Rhode Island is in rough economic shape. The state’s unemployment rate in August was 10.7%, second worst in the nation. The average unemployment rate in the six New England states (including Rhode Island) is 7.4%, and the national rate is 8.1%. A July report from CNBC ranked the state last in a list of the top states for business in 2012. The top ten states in the CNBC ranking had an average unemployment rate of 6.3% in August.

It’s clear that action is needed. RIPEC advised creating an executive office of commerce, with a secretary who would report to the governor and oversee state economic policy. The EDC would stay a quasi-state agency, but be rebranded as the Rhode Island Commerce Corporation, and would fall under the new executive commerce department. Governor Chafee has not yet committed to any aspects of the RIPEC plan.

How much can the government really affect commerce? Conservative politicians like to argue that government cannot create jobs, but also like to claim credit for any jobs created on their watch. This irony extends to conservative Curt Schilling, who was happy to take a government loan after years spent decrying the excesses of government. This American Life devoted an entire show to the subject of job creation, and the conclusions were ambiguous. It’s extremely hard for states to promote job creation in the short-term, and any short-term measures come at the expense of long-term concerns (such as the improvement of infrastructure and education). Economic development at the state level consists mostly of stealing companies and jobs from other states.

Another frequent refrain is that government regulations destroy jobs. This is probably the rationale for RIPEC’s recommendation to move the Department of Environmental Management (DEM) under the new commerce secretary. There is evidence that government regulation does not play a large role in the job market. As the Washington Post reports:

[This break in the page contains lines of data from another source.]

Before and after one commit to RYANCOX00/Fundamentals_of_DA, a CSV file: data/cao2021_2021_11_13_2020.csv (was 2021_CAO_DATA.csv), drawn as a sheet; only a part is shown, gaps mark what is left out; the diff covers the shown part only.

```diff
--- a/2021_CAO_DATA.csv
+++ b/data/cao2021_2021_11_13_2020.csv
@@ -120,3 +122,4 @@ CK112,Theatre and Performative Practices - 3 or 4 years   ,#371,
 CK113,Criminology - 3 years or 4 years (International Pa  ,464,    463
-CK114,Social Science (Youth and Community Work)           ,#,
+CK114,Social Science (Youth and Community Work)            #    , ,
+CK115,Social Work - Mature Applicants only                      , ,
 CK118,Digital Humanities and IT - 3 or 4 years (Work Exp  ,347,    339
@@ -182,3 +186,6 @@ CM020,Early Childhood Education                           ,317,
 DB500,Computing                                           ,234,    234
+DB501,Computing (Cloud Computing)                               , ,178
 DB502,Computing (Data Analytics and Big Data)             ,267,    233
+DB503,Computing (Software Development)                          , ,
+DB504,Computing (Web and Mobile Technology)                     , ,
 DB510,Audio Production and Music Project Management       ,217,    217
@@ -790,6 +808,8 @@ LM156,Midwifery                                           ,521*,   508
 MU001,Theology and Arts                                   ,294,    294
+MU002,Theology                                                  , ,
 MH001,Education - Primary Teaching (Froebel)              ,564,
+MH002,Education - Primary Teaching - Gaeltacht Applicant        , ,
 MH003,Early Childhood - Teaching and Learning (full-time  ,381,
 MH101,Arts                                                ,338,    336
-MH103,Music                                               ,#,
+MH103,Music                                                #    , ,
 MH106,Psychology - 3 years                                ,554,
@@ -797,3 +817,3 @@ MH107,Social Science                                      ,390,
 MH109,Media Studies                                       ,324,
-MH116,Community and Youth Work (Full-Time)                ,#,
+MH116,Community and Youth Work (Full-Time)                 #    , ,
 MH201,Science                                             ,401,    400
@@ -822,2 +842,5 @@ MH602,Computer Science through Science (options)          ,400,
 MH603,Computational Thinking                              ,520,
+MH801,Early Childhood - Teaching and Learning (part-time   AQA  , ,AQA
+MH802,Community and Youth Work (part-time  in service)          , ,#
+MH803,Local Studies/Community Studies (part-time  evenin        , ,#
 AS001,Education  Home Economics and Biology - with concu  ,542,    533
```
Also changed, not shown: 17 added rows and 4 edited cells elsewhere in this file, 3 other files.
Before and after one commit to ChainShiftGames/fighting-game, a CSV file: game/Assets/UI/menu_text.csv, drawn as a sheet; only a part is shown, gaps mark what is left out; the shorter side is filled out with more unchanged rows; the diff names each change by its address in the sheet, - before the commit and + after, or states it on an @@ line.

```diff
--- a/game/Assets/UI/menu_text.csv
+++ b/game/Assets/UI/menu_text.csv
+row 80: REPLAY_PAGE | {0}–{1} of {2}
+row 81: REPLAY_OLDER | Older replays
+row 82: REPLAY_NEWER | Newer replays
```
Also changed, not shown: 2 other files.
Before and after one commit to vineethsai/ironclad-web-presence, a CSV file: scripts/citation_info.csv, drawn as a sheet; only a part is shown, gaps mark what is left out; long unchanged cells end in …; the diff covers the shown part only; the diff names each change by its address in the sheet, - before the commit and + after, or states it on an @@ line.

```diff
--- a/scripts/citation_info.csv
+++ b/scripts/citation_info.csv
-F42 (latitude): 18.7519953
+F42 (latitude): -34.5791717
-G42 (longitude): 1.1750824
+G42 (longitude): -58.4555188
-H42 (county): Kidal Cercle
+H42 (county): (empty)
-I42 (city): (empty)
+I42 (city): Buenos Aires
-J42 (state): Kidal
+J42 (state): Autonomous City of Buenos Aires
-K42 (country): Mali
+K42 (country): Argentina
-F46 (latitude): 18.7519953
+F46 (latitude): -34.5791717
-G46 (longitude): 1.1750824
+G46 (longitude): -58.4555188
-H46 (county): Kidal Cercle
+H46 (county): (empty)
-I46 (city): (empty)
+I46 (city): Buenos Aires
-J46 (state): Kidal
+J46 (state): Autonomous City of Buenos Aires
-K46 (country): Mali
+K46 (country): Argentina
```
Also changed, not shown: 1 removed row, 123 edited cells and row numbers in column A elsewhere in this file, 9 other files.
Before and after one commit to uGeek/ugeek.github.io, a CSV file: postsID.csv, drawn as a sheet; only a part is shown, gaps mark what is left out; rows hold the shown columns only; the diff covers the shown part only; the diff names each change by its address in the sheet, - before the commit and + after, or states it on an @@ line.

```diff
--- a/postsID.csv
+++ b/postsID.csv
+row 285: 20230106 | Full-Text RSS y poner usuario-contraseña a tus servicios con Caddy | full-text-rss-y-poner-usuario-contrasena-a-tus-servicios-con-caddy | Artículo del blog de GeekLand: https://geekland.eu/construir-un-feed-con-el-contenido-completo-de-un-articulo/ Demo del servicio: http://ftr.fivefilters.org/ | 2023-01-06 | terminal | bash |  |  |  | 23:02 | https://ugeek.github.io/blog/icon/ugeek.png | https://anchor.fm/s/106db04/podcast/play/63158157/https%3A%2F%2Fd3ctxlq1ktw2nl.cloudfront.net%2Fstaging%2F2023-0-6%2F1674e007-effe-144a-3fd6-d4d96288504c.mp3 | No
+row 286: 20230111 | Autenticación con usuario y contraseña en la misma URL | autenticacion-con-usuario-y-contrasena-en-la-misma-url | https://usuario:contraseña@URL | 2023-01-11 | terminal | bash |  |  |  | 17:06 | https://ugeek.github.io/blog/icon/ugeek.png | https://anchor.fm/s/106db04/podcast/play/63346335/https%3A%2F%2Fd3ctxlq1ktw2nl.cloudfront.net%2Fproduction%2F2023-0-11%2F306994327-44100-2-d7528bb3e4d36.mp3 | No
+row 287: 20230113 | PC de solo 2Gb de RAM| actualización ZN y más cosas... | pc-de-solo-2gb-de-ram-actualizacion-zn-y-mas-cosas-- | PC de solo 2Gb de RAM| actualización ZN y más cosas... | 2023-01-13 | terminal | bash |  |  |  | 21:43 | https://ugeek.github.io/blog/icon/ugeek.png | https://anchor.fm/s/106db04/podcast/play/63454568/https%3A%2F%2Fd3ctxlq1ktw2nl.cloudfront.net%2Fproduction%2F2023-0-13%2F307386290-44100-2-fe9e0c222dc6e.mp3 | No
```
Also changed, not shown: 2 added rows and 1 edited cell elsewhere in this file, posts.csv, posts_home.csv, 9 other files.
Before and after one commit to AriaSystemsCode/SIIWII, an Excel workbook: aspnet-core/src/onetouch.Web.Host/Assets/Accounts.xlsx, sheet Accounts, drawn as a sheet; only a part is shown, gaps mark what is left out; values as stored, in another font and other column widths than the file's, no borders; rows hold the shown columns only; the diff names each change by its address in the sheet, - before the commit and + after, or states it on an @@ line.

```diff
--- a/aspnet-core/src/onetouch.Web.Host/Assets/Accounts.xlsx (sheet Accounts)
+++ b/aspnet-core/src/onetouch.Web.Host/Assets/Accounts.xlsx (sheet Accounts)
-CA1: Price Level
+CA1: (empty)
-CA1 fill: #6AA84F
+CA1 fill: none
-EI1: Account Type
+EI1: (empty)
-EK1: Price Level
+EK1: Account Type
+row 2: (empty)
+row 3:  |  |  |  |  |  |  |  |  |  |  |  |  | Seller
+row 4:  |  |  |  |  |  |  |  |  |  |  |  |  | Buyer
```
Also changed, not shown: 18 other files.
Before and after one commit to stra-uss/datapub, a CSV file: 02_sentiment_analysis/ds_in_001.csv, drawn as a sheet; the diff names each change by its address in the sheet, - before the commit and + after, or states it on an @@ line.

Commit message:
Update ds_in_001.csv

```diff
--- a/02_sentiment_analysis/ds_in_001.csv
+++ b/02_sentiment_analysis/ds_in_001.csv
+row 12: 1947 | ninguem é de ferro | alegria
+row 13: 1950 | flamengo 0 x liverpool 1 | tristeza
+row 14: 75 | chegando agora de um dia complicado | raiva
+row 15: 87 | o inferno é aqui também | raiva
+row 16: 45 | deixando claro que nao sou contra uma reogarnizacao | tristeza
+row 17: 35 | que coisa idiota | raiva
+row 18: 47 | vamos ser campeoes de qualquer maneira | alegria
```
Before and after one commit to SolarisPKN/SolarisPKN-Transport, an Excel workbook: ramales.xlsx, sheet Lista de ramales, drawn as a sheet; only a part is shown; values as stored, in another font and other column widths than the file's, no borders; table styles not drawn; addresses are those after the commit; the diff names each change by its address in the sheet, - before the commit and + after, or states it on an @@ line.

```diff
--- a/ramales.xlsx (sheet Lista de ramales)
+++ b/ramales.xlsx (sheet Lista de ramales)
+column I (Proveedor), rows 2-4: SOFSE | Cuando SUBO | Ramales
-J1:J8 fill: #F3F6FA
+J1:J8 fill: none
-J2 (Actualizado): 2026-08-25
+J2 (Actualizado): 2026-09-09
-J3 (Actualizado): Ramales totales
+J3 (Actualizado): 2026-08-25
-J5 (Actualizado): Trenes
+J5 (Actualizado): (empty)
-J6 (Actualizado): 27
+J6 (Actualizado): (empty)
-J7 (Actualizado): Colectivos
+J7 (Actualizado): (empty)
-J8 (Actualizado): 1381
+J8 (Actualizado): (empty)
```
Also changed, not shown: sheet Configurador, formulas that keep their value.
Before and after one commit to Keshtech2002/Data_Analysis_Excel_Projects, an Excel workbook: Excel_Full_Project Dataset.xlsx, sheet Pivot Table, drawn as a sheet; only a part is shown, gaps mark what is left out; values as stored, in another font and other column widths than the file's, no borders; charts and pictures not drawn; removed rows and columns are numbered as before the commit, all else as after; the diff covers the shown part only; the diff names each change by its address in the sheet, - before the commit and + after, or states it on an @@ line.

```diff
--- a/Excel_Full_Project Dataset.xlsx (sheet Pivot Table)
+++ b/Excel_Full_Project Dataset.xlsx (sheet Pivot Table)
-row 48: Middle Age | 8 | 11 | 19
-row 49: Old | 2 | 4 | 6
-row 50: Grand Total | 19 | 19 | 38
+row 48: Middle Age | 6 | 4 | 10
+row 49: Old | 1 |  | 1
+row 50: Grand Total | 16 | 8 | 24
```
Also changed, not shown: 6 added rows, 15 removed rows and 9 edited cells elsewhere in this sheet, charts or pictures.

In 2010, 0.3 percent of the people who lost their jobs in layoffs were let go because of “government regulations/intervention.” By comparison, 25 percent were laid off because of a drop in business demand.

While it’s logical to assess the economic impact of new regulations, making environmental protection subservient to commercial interests is a troubling move.

This seems like a no-win scenario: Rhode Island needs jobs but the government can’t do much about it. In fact, the best way for the Rhode Island economy to improve is probably to wait for the national economy to get rolling. But Rhode Island’s unusually high unemployment rate suggests there are systemic problems with state. Rhode Island is known as a corrupt, one-party state, and this stereotype is proven correct with disheartening regularity. Pointing out the problem is easy, finding a lasting solution is difficult. Rhode Island needs to change something fundamental, like how the state holds elections. A nonpartisan blanket primary system, in which all the candidates from all parties run in one primary, with the top two candidates advancing to the general election, could lead to more competition and allow moderate Republicans to emerge as a political force (or it could lead to general elections filled with only Democrats). Even if fundamental change proves elusive, Rhode Island should focus on improving the aspects of the state that already stand out, such as tourism and education. Regardless, I doubt that reorganizing how the state administers commerce is the real solution to Rhode Island’s economic troubles. RIPEC’s recommendations may be beneficial, but deeper reform is needed.